Bleeding from the brain can occur when the trauma of a motor vehicle crash causes a person’s cerebrum to whip backward and forward, violently striking against the front and back of the skull. This causes blood vessels to rupture, allowing blood to collect between the brain and skull.
A brain bleed from a car accident can cause permanent damage or death. The trauma causes blood vessels in a person’s head to rupture and the blood puts life-threatening pressure on the person’s brain. Symptoms of a brain bleed may not appear immediately. This can create a false impression that the person is not injured.
Delay in seeking immediate medical attention for this type of injury poses a grave danger. Because the bleeding within a person’s skull may increase slowly and gradually, the symptoms of the person’s injury may not become known for hours or even days after the person was injured in a car crash. It is also possible for a person to appear perfectly “fine” in the immediate aftermath of having suffered a serious head injury in a crash.
This is known as the “talk and die syndrome” situation that can occur with a slow brain bleed. It describes the tragic circumstance where a motor vehicle crash victim and observers never fully realize they suffered a brain injury. This causes a delay in seeking immediate medical care, unknowingly losing precious time that may have saved health and lives.
If you are experiencing any of the following symptoms – either immediately after or in the hours and days that follow a blow to the head after a vehicle crash – then you should seek medical attention as soon as possible:

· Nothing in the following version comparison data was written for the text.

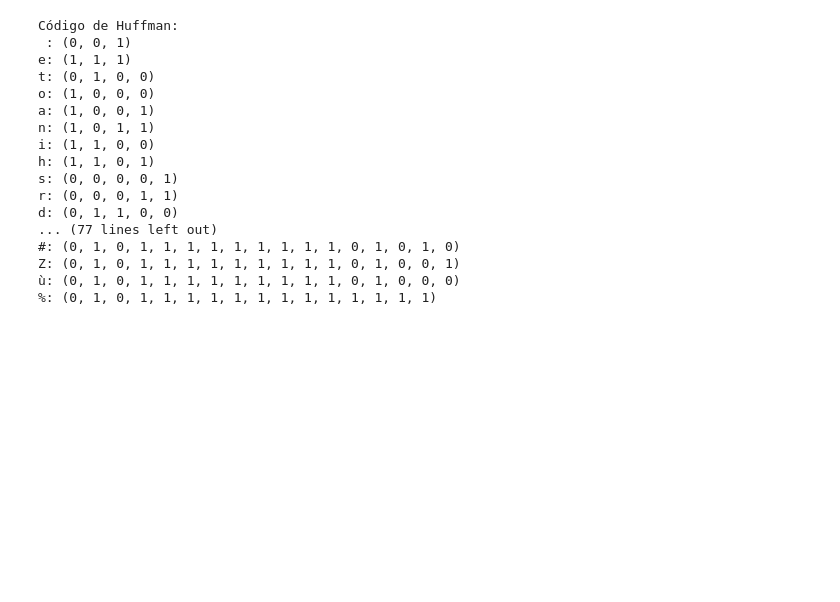
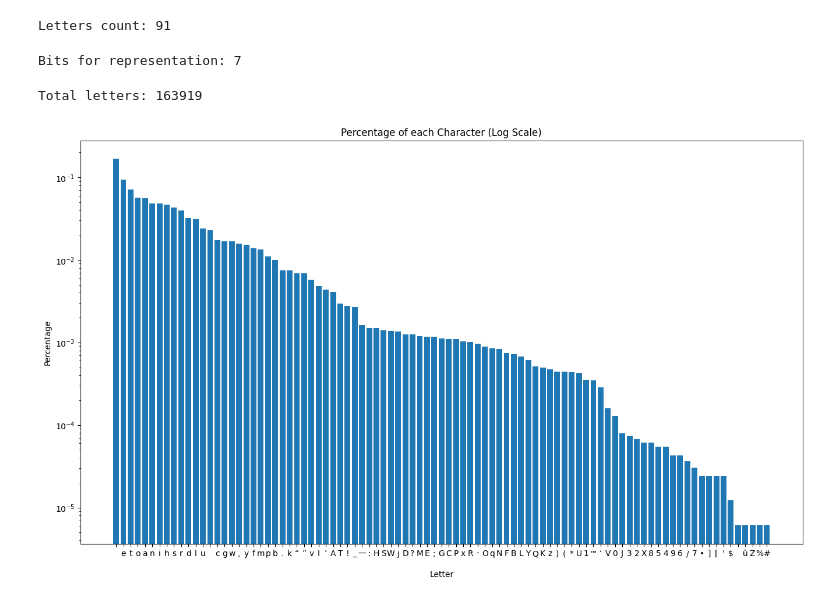
Before and after one commit to RhenzoHideki/huffman-code, a Jupyter notebook: alice_pmf.ipynb, the cells around one changed output. Cells and saved outputs as stored; diff of their text form; code cells hidden in the pictures; blank space fills up the shorter version.

```diff
--- a/alice_pmf.ipynb
+++ b/alice_pmf.ipynb
@@ -55,27 +0,0 @@ Z: 0.000006
-# %%
-# Criar código de Huffman
-probs = [prob for _, prob in sorted_pmf]
-huffman = komm.HuffmanCode(probs)
-
-# Exibir código de Huffman
-print("\nCódigo de Huffman:")
-for (char, _), codeword in zip(sorted_pmf, huffman.codewords):
-    print(f'{char}: {codeword}')
-# %% [output]
-Código de Huffman:
- : (0, 0, 1)
-e: (1, 1, 1)
-t: (0, 1, 0, 0)
-o: (1, 0, 0, 0)
-a: (1, 0, 0, 1)
-n: (1, 0, 1, 1)
-i: (1, 1, 0, 0)
-h: (1, 1, 0, 1)
-s: (0, 0, 0, 0, 1)
-r: (0, 0, 0, 1, 1)
-d: (0, 1, 1, 0, 0)
-... (77 lines left out)
-#: (0, 1, 0, 1, 1, 1, 1, 1, 1, 1, 1, 1, 0, 1, 0, 1, 0)
-Z: (0, 1, 0, 1, 1, 1, 1, 1, 1, 1, 1, 1, 0, 1, 0, 0, 1)
-ù: (0, 1, 0, 1, 1, 1, 1, 1, 1, 1, 1, 1, 0, 1, 0, 0, 0)
-%: (0, 1, 0, 1, 1, 1, 1, 1, 1, 1, 1, 1, 1, 1, 1, 1)
@@ -81,0 +5,24 @@ Z: (0, 1, 0, 1, 1, 1, 1, 1, 1, 1, 1, 1, 0, 1, 0, 0, 1)
+# %%
+with open("pg11.txt", "r", encoding="utf-8") as file:
+    text = file.read()
+
+    characters = {}
+    for char in text:
+        if char in characters:
+            characters[char] += 1
+        else:
+            characters[char] = 1
+
+    sorted_letters = sorted(characters.items())
+# %%
+letters = [letter for letter, occurrences in sorted_letters]
+occurrences = [occurrences for letter, occurrences in sorted_letters]
+
+print("Letters count:", len(letters))
+# %% [output]
+Letters count: 91
+# %%
+BFR = math.ceil(math.log2(len(letters)))
+print("Bits for representation:", BFR)
+# %% [output]
+Bits for representation: 7
@@ -81,0 +32,23 @@ Z: (0, 1, 0, 1, 1, 1, 1, 1, 1, 1, 1, 1, 0, 1, 0, 0, 1)
+# %%
+total_letters = sum(occurrences)
+print("Total letters:", total_letters)
+
+def percentage(occurrences, total):
+    return [occurrence / total for occurrence in occurrences]
+
+percentages = percentage(occurrences, total_letters)
+# %% [output]
+Total letters: 163919
+# %%
+sorted_letters = [letter for _, letter in sorted(zip(occurrences, letters), reverse=True)]
+sorted_percentages = [percentage for _, percentage in sorted(zip(occurrences, percentages), reverse=True)]
+
+plt.figure(figsize=(16, 9))
+plt.bar(sorted_letters, sorted_percentages)
+plt.xlabel("Letter")
+plt.ylabel("Percentage")
+plt.title("Percentage of each Character (Log Scale)")
+plt.yscale("log")
+plt.show()
+# %% [output]
+[figure, added]
```
Also changed, not shown: parts of 8 cells of this notebook, 6 other files.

- Severe headache (that starts suddenly and is located near the back of the head)
- Sudden loss of or decreased consciousness/alertness
- Difficulty with or loss of movement (paralysis)
- Loss of feeling
- Slurred speech
- Mood and personality changes
- Muscle aches (especially neck and shoulder pain)
- Photophobia, where light bothers or hurts the eyes
- Stiff neck
- Vision problems
Can you sue for a brain bleed injury?
Yes. You can sue the at-fault driver for pain and suffering compensation as a result of your collision-related injuries. Additionally, you may be able to sue the at-fault driver for other economic damages, such as excess and future medical bills and lost wages.
Finally, If your own No-Fault auto insurance company refuses to pay for – or cuts-off – No-Fault benefits related to your medical treatment and care or wage loss for a brain bleed, then you can sue for unpaid, overdue medical bills, attendant care, medical mileage, replacement services and lost wages because your injury has prevented you from returning to work.
Prompt medical attention and treatment can literally be a matter of life or death. The longer bleeding goes undiagnosed and untreated in the brain, the more damage it can cause. Increasing pressure on the brain can cause loss of consciousness, an inability to breathe, coma, serious traumatic brain injury or death.